Monday, January 14, 2008

A moral community

In his Rizal lecture last 30 Dec, Dr. Floro
Quibuyen ( Asian Studies Center, UP) affirmed that it
is important for us to understand Rizal’s concept of
a nation so we will appreciate why he was only too
happy to live and die for the Filipino. Rizal wrote a
memorandum on 12 December, for his trial, where he
explained his concepts of liberty ( libertadad) and
independence ( independencia), affirming that a
people can be free without being independent, and can
be independent without being free.

Interestingly, Dr . Quibuyen directs our
attention to the way “kalayaan” (independence) was
used by Andres Bonifacio and Emilio Jacinto to show a
close ideological link between them and Jose Rizal.
The difference between freedom and independence
becomes even clearer when the December 12 memo is
related to El Filibusterismo, where Fr.
Florentino’s tells the dying Simoun: “Why
independence if the slaves of today will be the
tyrants of tomorrow?”

Dr, Quibuyen explained that to Rizal,
:”Independence is meaningful only if the new rulers
have also been transformed into new men (and women)
who can govern wisely and justly, for the benefit of
a people who have, in turn, become united and
enlightened towards promoting the common good. Only
then, in Rizal’s perspective, can a people become
truly free. “ To Rizal, continued Dr. Quibuyen, the
nation is a moral concept (a post-Enlightenment idea)
and is not equivalent to the nation-state which refers
to the political structure that encompasses a people
living in a given territory and subject to the laws
imposed on them by the State.

Dr. Quibuyen argued that a State has a monopoly
of coercive power and can compel people to abide by
its imposition, like taxes, and military service,
in exchange for safeguarding the people’s rights and
interests. Contrary to that was Rizal´s belief that
a nation is a moral community bound by a sacred
covenant to resist evil and injustice; and to promote
the common good. In Rizal’s view, according to the
lecturer, the nation-as-community is the moral
foundation upon which the nation-state should be built
and . without this moral community, the nation-state
could not possibly have a moral direction.
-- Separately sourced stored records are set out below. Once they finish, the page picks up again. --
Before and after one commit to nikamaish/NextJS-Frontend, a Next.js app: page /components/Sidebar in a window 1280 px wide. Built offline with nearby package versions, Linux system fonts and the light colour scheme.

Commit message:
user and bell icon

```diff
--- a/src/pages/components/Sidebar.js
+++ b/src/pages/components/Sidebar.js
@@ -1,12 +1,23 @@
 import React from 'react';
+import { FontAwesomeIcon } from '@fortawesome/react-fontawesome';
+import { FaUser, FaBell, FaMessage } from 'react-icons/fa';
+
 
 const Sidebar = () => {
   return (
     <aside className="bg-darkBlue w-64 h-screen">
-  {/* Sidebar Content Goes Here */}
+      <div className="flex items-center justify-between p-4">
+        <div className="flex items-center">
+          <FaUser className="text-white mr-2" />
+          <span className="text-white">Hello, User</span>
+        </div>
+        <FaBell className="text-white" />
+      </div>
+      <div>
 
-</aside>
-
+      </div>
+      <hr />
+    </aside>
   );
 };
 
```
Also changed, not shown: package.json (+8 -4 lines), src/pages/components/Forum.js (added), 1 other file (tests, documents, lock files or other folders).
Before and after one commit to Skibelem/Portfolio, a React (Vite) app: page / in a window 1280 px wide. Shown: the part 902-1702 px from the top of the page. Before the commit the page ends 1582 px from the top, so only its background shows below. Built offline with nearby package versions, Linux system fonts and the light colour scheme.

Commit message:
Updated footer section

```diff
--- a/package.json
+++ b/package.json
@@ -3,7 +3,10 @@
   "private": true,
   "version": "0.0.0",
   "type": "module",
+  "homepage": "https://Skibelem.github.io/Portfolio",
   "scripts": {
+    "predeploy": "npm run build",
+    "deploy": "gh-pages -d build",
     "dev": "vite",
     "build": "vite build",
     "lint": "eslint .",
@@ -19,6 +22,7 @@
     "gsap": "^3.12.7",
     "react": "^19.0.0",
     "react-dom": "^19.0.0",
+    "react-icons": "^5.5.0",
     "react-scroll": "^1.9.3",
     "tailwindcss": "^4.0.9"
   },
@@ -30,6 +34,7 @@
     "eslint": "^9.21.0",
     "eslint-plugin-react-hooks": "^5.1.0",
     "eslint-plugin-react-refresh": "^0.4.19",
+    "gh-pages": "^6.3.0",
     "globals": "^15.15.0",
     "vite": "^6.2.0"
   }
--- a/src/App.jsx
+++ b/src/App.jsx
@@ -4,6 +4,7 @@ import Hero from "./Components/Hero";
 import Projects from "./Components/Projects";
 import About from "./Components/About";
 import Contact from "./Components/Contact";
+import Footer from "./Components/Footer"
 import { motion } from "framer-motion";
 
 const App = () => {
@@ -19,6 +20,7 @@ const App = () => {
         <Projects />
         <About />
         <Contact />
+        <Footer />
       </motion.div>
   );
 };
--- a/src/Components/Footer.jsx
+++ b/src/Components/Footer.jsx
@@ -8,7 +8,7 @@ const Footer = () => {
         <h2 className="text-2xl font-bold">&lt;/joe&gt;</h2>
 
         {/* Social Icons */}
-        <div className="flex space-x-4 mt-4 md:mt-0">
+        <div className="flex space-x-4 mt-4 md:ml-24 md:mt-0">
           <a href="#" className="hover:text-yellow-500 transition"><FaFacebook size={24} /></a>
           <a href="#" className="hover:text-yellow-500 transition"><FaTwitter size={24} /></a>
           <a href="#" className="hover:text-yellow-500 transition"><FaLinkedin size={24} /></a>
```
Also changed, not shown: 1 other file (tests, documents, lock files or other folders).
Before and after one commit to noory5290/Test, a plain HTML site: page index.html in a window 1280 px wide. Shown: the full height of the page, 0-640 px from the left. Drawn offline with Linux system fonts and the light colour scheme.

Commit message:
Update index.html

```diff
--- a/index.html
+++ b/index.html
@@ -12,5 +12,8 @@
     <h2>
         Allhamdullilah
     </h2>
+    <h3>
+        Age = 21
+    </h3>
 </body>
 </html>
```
Justice
and the common good ( very Catholic notions, Quibuyen
emphasized) are the fundamental principles of a moral
community. Rizal must have studied St. Augustine who
wrote: “Remove justice, and what are kingdoms but
bands of criminals on a large scale?”

Dr. Quibuyen concluded that Rizal wanted to
obliterate the ubiquitous presence of greed in the
social and political life of this nation. Greed
creates scarcity; and scarcity foments greed. Thus,
greed and scarcity go together—a point underscored in
chapter ten of Noli Me Tangere. Today, in the
prevailing neo-liberal discourse, greed and scarcity
are considered normal. But to Rizal’s moral vision
greed and scarcity are the roots of injustice,
violence and human suffering. The alternative to greed
and scarcity is Rizal´s moral community.

Pinning his hopes on the youth, Rizal often
counseled his nephews; on 20 December 1893 he sent
young Alfredo this letter: "To live is to be among
men and to be among men is to struggle. But this
struggle is not a brutal and material struggle with
men alone; it is a struggle with them, with one’s
self, with their passions and one’s own, with errors
and preoccupations. It is an eternal struggle with a
smile on the lips and tears in the heart. On this
battlefield man has no better weapon than his
intelligence, no other force but his heart."

Rizal did not only write, he practiced what he
preached. During his exile in Dapitan, he showed
that it was possible to build a moral community for
the common good.#